You’ve just gone off of work due to an injury, impairment or illness. You have short-term and long-term disability (LTD) coverage through your insurance provider’s group benefits policy.
I’ve had many people ask why they should bother trying to get LTD benefits from their insurance company when they could work with the government to get the financial assistance they need.
Here are five good reasons why choosing not to apply for LTD may be costly in the long run.
1. LTD benefits may pay more
This one is simple. In my experience as a disability lawyer, most government assistance programs do not pay as much as LTD policies pay if you are approved.
2. You may be able to get some LTD and government assistance at the same time
In some cases, you can collect both LTD and government assistance, or a portion of both. This depends on the type of government assistance you’re receiving.
For example, if you’re approved for CPP disability benefits (CPPD), you are permitted to keep the entirety of those payments, and your LTD plan will provide further compensation as a top-up. The CPPD and LTD payments together will add up to the full amount you’re entitled to under your LTD policy.
In addition, if you have dependent children, and they are approved for CPPD children’s benefits, many LTD policies let you or your children keep those payments without any deduction or penalty.
If your LTD policy entitles you to $1,500 per month and you’re approved for CPPD and CPPD children’s benefits, you could receive:
- $1,000 in CPPD per month;
- $250 in CPPD children’s benefits per month, if you have one dependent child;
- $500 in LTD benefits (which is your $1,500 entitlement minus the CPPD amount but not the CPPD children’s benefit amount)
The total is $1,750 per month, which is more than you would get with either benefit alone.
In other cases, you cannot or should not collect both government assistance and LTD at the same time. If you do, you may have to pay some of it back to either the government or the insurance company.
3. Government assistance may require a difficult medical test
The test to qualify for each government assistance program is different. Some, such as CPPD, require you to pass a harder medical test than the average LTD policy does.
Other programs, such as the Ontario Disability Support Program, require you to be in financial need. LTD benefits, however, are available regardless of your financial situation.
4. Government assistance programs may be temporary

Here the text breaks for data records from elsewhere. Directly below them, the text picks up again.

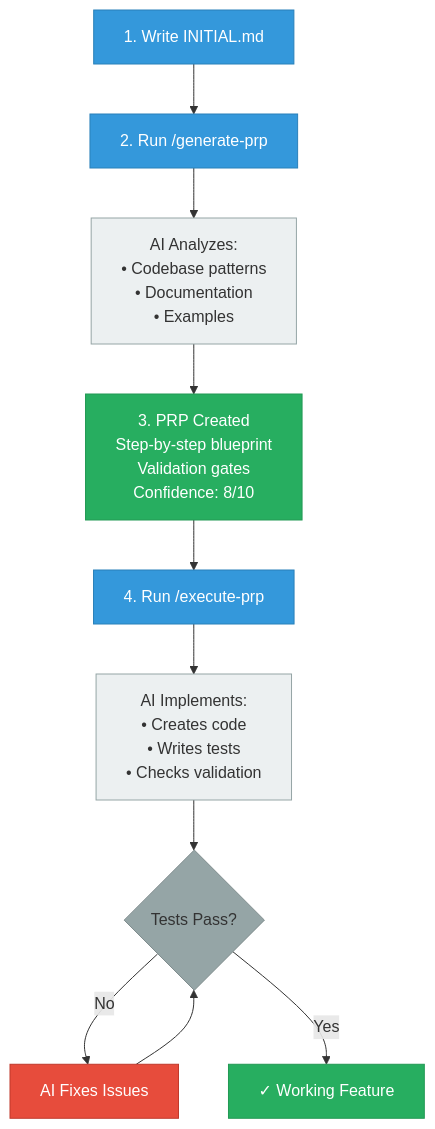
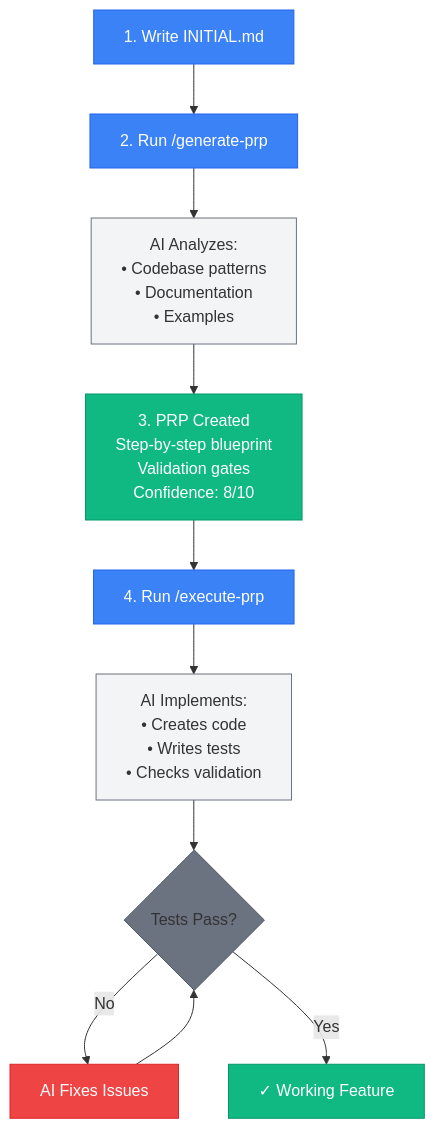
The third of 6 diagrams in ce-demo-presentation.md (bprzybys-nc/ce-demo), drawn with Mermaid before and after one commit. The commit also changed other lines of this file and 1 other file, not shown here.

````diff
--- a/ce-demo-presentation.md
+++ b/ce-demo-presentation.md
@@ -133,29 +133,29 @@
 ```mermaid
 flowchart TD
     Start["1. Write INITIAL.md"] --> Research["2. Run /generate-prp"]
 
     Research --> Analyze["AI Analyzes:<br/>• Codebase patterns<br/>• Documentation<br/>• Examples"]
 
     Analyze --> PRP["3. PRP Created<br/>Step-by-step blueprint<br/>Validation gates<br/>Confidence: 8/10"]
 
     PRP --> Execute["4. Run /execute-prp"]
 
     Execute --> Implement["AI Implements:<br/>• Creates code<br/>• Writes tests<br/>• Checks validation"]
 
     Implement --> Validate{Tests Pass?}
 
     Validate -->|No| Fix["AI Fixes Issues"]
     Fix --> Validate
 
     Validate -->|Yes| Done["✓ Working Feature"]
 
-    style Start fill:#3498DB,stroke:#2980B9,color:#fff
-    style Research fill:#3498DB,stroke:#2980B9,color:#fff
-    style PRP fill:#27AE60,stroke:#229954,color:#fff
-    style Execute fill:#3498DB,stroke:#2980B9,color:#fff
-    style Done fill:#27AE60,stroke:#229954,color:#fff
-    style Fix fill:#E74C3C,stroke:#C0392B,color:#fff
-    style Validate fill:#95A5A6,stroke:#7F8C8D
-    style Analyze fill:#ECF0F1,stroke:#95A5A6
-    style Implement fill:#ECF0F1,stroke:#95A5A6
+    style Start fill:#3B82F6,stroke:#2563EB,color:#fff
+    style Research fill:#3B82F6,stroke:#2563EB,color:#fff
+    style PRP fill:#10B981,stroke:#059669,color:#fff
+    style Execute fill:#3B82F6,stroke:#2563EB,color:#fff
+    style Done fill:#10B981,stroke:#059669,color:#fff
+    style Fix fill:#EF4444,stroke:#DC2626,color:#fff
+    style Validate fill:#6B7280,stroke:#4B5563
+    style Analyze fill:#F3F4F6,stroke:#6B7280
+    style Implement fill:#F3F4F6,stroke:#6B7280
 ```
````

Many government programs will only provide assistance for a short period of time. This not only applies to CERB-type benefits (including the current CRB), but to other programs, such as EI sickness benefits, which only pay for a maximum of 15 weeks. Most LTD policies, on the other hand, pay to age 65.
5. Waiting too long to apply for LTD could disqualify you
Every LTD policy has deadlines for applying for benefits or for challenging a claim denial. If you allow a deadline to pass without taking action, you could lose your ability to apply for benefits or appeal the denial.
You may also lose your right to pursue a legal claim against your insurer for full compensation. In some cases, a disability lawyer, like one from my team at Samfiru Tumarkin LLP, can help save your claim even if the LTD policy’s deadline has passed. But in my experience, it’s better to meet the deadline.
Has your long-term disability claim been denied or cut off? Do you have questions about your benefits or the government assistance programs available to you?
Contact the firm or call 1-855-821-5900 to secure assistance from a disability lawyer in Ontario, British Columbia or Alberta. Get the advice you need — and the compensation you deserve.
Michael Gerhard is a disability lawyer and senior associate at Samfiru Tumarkin LLP, one of Canada’s leading law firms specializing in employment law and disability claims. The firm provides free advice through Canada’s only Disability Law Show on TV and radio.